Instructions for the task:
Search the records for lines with the word "gift" and copy each match.
== == ==
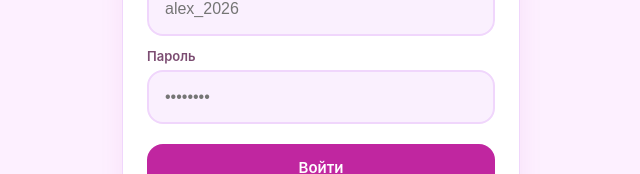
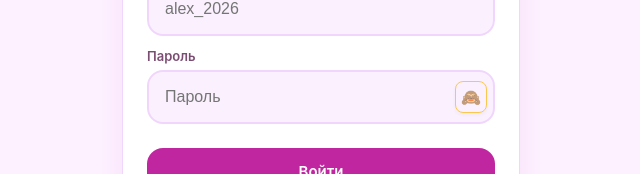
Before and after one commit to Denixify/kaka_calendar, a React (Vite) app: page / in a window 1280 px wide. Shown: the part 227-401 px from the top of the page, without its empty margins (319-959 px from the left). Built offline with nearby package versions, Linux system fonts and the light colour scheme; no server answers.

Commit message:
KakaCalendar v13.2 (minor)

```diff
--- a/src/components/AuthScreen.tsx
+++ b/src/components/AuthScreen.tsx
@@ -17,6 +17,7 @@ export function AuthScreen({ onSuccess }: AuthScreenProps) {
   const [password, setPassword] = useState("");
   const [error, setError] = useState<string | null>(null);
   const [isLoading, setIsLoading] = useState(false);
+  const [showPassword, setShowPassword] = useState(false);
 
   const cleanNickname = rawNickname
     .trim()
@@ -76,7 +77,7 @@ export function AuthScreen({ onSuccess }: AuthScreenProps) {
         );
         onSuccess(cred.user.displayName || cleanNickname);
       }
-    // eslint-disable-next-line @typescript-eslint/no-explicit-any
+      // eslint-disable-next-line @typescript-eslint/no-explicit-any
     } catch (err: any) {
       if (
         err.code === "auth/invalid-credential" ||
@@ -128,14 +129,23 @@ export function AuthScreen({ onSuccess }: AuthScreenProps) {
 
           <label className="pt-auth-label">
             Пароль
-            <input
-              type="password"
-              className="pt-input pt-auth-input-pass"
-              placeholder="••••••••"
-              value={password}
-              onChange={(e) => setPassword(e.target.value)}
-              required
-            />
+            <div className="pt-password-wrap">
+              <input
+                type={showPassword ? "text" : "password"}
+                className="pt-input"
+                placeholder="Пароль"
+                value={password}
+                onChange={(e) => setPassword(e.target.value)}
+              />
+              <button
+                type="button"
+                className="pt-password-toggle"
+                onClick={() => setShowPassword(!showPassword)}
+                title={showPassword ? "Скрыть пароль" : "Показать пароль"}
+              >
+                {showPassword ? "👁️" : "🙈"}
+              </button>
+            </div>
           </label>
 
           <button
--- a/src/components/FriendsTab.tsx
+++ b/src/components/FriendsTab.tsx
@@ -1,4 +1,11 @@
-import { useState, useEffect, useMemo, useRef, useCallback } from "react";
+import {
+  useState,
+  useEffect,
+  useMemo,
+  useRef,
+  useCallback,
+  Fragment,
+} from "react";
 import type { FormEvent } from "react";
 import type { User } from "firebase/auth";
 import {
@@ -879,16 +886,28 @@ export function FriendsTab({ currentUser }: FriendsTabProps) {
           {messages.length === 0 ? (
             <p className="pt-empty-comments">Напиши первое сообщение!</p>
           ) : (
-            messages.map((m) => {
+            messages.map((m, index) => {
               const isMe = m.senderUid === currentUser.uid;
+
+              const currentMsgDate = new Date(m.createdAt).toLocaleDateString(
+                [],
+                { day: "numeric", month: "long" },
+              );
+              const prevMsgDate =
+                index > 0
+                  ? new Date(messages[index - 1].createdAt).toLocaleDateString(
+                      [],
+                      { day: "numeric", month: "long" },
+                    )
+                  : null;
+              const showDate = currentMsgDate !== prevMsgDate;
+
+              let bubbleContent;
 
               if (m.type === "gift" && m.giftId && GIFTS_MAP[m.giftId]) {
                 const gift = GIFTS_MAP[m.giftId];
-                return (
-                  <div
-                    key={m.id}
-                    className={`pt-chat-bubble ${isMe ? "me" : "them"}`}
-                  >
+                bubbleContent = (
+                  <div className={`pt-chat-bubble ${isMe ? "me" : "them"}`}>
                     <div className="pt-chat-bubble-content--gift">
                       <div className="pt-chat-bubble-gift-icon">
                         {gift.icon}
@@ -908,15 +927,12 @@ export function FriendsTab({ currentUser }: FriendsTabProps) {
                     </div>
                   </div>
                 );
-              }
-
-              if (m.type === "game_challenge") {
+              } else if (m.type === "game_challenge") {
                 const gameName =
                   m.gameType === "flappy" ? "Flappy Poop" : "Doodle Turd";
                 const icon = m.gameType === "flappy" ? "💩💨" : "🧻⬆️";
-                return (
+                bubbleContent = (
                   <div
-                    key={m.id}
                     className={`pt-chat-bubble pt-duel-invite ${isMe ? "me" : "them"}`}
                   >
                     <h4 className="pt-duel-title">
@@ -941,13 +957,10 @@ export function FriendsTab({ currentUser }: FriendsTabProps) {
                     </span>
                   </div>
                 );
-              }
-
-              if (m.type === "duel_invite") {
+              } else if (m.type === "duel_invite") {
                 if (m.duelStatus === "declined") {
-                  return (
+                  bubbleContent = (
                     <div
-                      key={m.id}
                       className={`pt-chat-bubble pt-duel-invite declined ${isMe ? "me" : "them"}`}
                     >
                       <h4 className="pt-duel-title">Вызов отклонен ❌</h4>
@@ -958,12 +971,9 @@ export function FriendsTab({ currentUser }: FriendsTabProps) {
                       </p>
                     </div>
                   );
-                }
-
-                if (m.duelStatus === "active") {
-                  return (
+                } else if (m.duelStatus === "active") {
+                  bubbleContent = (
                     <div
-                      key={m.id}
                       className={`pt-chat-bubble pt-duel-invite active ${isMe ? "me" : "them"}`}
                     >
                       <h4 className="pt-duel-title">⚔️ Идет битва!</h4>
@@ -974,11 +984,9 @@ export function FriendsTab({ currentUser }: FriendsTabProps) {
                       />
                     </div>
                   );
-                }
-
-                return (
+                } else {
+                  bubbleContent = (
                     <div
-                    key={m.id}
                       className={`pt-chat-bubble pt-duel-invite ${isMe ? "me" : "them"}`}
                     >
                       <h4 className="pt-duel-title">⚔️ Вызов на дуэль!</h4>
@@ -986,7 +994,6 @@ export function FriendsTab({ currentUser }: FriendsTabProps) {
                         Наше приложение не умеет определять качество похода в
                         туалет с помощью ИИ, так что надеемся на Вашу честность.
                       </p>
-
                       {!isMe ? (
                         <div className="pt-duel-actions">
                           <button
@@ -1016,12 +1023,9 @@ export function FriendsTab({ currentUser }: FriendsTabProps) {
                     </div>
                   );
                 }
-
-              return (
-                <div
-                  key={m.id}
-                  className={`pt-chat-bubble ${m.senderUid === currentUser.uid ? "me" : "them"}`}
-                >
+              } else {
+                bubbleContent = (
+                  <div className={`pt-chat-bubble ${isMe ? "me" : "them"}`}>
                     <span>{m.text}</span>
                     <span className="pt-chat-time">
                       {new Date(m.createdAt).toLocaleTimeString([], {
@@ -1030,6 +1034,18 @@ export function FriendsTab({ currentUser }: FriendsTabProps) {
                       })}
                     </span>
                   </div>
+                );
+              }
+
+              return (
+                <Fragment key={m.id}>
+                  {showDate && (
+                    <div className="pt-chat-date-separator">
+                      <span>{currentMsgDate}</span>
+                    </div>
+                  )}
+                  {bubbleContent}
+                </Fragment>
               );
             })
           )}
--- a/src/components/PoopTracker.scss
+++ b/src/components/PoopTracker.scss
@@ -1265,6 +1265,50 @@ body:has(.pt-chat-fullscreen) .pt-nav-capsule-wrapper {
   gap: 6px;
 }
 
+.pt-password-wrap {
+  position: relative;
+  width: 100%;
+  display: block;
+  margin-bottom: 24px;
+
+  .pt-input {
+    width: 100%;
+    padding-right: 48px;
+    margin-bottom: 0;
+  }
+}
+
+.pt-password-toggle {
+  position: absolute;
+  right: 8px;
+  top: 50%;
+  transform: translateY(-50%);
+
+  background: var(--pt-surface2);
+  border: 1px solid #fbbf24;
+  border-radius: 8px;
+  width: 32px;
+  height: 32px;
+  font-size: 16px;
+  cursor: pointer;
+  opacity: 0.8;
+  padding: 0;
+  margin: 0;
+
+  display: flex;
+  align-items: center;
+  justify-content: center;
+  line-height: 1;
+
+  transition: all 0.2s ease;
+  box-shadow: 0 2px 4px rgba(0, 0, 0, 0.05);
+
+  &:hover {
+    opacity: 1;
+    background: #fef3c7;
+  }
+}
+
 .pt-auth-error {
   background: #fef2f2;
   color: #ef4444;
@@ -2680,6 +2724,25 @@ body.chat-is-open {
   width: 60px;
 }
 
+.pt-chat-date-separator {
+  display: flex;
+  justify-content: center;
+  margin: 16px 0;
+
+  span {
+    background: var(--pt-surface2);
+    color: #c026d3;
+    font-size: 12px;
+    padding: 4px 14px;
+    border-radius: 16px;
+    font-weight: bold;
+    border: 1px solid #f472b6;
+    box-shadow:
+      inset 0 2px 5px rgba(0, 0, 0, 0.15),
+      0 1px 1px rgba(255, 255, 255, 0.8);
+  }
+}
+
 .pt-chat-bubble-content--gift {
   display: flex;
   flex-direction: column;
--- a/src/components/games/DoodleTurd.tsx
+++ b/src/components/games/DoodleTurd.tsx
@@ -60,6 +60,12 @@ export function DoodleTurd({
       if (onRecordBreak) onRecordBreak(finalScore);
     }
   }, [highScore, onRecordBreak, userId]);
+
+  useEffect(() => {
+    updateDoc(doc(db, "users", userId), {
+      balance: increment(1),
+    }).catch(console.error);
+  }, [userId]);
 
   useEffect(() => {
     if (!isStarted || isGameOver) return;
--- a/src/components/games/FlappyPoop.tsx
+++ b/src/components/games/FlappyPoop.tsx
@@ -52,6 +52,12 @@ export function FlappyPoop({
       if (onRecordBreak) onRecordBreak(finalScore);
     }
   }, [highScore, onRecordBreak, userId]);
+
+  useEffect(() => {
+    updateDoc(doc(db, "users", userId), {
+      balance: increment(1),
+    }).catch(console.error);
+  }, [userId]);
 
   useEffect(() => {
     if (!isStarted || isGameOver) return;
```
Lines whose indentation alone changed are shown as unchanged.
== == ==
Task answer:
               if (m.type === "gift" && m.giftId && GIFTS_MAP[m.giftId]) {
                 const gift = GIFTS_MAP[m.giftId];
                     <div className="pt-chat-bubble-content--gift">
                       <div className="pt-chat-bubble-gift-icon">
                         {gift.icon}
 .pt-chat-bubble-content--gift {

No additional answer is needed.